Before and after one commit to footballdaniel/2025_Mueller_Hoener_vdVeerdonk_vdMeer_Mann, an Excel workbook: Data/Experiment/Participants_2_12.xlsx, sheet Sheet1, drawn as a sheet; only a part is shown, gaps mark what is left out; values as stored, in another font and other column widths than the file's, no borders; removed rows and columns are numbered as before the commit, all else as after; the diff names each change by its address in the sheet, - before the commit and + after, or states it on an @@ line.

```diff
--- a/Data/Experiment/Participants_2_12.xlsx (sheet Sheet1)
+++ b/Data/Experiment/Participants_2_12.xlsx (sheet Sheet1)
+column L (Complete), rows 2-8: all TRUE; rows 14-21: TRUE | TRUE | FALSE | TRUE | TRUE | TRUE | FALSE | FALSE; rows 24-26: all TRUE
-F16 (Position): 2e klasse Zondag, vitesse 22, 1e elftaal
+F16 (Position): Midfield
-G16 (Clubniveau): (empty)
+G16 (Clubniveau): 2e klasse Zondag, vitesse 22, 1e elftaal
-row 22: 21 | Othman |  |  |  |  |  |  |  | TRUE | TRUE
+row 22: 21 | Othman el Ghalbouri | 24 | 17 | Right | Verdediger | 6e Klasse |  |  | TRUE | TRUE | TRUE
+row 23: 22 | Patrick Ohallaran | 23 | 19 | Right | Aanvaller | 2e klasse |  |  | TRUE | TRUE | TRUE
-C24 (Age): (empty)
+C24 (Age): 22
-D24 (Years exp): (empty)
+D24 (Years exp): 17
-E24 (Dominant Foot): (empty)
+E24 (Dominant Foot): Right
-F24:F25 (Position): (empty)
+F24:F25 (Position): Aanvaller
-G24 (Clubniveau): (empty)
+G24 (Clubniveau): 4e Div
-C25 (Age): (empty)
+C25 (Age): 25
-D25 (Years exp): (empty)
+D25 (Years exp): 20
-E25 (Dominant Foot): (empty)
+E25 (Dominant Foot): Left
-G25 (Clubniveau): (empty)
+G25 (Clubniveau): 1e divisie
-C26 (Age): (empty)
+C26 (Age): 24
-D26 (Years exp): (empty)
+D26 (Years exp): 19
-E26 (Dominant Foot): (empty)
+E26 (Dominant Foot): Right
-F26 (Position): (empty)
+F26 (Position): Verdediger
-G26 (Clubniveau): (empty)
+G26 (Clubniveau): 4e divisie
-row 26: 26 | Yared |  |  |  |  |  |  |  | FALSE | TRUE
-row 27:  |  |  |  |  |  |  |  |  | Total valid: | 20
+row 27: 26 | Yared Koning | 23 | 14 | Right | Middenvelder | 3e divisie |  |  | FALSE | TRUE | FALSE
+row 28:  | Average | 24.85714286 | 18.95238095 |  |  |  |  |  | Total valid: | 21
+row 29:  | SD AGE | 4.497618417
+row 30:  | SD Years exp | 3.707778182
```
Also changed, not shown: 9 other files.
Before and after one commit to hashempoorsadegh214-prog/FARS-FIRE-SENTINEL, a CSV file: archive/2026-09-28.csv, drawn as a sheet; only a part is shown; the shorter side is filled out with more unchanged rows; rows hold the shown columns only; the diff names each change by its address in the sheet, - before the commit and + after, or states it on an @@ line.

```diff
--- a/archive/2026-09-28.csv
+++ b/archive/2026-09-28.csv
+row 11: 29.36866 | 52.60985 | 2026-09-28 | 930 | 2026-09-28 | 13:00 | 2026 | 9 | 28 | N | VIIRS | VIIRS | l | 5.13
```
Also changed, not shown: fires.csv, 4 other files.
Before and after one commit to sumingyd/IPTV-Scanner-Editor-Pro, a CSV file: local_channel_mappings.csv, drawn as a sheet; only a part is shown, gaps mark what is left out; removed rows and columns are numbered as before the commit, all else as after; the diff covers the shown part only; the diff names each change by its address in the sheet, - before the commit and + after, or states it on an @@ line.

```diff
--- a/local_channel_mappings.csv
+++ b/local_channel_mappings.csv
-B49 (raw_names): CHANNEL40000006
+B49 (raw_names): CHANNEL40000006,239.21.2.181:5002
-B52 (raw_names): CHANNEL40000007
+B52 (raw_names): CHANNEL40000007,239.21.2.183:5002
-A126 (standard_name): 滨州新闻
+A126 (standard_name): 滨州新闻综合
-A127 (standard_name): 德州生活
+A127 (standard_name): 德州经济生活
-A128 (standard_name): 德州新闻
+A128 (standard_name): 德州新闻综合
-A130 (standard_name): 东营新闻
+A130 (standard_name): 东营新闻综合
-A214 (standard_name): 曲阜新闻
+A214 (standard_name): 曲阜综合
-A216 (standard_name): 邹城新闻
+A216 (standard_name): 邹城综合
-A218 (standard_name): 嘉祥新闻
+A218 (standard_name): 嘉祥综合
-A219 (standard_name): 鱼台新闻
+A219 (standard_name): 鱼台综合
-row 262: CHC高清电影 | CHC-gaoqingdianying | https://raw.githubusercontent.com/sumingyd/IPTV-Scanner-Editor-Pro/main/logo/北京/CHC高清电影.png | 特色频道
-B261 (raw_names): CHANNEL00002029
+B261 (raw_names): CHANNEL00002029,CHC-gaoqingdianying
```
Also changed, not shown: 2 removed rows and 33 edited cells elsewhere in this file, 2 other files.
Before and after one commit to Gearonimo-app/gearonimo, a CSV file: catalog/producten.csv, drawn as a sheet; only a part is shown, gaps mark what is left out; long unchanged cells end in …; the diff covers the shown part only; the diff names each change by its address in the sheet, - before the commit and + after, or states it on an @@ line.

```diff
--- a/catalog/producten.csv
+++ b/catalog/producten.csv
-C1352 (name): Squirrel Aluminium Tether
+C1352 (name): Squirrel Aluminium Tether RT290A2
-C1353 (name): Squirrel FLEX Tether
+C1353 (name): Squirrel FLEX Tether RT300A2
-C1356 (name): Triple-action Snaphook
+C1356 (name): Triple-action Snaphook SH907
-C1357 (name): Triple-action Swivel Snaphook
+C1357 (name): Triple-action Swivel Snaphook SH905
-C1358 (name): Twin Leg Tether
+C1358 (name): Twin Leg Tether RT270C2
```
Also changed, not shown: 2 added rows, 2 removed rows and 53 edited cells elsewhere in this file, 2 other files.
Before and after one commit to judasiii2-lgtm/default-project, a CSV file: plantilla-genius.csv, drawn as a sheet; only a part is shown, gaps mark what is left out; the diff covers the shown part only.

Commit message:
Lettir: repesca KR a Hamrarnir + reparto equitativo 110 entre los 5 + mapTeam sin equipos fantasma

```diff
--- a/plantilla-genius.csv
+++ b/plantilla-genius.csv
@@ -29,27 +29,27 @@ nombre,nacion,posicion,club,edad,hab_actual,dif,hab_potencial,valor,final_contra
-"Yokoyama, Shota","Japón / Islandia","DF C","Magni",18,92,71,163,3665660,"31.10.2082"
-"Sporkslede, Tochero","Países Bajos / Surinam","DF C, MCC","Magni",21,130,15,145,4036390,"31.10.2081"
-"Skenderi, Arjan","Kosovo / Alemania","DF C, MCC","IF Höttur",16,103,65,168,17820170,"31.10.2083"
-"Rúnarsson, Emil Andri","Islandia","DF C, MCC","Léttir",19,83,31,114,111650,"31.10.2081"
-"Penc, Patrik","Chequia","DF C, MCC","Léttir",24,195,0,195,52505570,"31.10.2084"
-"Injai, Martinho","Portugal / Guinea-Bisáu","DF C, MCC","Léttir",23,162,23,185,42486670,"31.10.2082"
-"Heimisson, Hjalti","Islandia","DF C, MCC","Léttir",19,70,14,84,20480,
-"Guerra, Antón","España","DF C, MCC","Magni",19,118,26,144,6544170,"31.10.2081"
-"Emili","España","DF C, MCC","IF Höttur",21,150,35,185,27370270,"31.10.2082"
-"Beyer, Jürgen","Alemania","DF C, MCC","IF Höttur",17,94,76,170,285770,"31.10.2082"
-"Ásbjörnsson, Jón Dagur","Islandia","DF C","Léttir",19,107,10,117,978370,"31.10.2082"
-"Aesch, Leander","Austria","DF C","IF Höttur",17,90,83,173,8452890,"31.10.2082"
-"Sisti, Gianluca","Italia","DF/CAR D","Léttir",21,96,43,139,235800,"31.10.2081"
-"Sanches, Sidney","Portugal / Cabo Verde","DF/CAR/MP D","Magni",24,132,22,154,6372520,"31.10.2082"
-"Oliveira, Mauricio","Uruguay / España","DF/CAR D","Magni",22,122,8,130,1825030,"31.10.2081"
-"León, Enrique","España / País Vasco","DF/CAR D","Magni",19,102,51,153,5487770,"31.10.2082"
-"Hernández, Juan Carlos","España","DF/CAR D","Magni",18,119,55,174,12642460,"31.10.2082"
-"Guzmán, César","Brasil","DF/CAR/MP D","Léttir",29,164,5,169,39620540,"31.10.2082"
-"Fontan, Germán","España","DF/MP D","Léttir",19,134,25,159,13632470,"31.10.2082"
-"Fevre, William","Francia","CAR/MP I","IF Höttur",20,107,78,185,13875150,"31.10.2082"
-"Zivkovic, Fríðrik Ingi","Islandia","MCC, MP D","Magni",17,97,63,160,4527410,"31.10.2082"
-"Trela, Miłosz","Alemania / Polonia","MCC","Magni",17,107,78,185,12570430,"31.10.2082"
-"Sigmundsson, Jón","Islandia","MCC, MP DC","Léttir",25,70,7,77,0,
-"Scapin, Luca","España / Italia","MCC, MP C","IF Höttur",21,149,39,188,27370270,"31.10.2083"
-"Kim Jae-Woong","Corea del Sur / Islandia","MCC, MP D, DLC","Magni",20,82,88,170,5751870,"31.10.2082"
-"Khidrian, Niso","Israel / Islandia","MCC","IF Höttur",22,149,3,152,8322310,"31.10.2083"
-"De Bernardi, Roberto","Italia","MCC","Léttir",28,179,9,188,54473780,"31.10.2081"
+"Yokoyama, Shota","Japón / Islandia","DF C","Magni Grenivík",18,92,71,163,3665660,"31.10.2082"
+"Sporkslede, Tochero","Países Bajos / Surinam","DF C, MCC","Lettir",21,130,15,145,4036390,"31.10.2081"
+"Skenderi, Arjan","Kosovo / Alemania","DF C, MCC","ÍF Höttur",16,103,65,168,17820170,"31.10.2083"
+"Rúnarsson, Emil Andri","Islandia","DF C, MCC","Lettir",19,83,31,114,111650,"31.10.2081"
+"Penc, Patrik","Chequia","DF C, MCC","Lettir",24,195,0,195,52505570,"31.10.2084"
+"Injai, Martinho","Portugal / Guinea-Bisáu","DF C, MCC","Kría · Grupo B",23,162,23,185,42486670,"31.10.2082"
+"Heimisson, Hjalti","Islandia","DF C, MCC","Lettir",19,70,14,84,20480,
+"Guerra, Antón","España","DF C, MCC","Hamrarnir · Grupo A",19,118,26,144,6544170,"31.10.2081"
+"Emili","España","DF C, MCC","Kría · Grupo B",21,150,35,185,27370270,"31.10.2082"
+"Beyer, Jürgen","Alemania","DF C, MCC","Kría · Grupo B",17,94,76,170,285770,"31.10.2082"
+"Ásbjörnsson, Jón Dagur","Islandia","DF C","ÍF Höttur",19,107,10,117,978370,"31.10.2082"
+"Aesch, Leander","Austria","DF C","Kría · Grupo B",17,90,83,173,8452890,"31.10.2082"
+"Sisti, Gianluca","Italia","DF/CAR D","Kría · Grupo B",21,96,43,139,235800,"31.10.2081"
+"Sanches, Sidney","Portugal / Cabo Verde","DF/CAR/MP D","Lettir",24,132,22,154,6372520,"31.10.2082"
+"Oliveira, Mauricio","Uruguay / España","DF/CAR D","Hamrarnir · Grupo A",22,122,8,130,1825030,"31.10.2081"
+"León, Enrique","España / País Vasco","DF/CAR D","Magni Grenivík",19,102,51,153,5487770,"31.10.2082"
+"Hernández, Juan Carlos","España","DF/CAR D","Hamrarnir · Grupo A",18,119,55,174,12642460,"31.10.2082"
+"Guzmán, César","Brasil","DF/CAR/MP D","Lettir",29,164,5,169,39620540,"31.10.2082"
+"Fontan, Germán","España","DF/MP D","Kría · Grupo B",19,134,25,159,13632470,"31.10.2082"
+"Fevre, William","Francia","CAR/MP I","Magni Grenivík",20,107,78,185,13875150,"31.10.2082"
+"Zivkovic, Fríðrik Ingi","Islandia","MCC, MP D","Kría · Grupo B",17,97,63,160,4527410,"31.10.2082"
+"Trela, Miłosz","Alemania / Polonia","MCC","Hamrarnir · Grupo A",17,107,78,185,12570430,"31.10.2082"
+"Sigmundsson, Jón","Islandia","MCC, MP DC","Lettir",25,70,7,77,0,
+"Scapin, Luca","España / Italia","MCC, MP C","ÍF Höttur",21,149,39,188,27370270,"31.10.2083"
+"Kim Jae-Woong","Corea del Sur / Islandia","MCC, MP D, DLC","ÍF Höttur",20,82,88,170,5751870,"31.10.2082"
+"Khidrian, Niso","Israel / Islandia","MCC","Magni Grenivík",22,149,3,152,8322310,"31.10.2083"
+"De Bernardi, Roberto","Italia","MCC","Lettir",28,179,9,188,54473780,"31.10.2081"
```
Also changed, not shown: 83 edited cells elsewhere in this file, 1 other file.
^^^^^^^^^^^^^^^^
* REQUIRED WORK *
Lines containing the word "Years": copy every one of them from the records above.

* OUTPUT OF THE TASK *
-D24 (Years exp): (empty)
+D24 (Years exp): 17
-D25 (Years exp): (empty)
+D25 (Years exp): 20
-D26 (Years exp): (empty)
+D26 (Years exp): 19
+row 30:  | SD Years exp | 3.707778182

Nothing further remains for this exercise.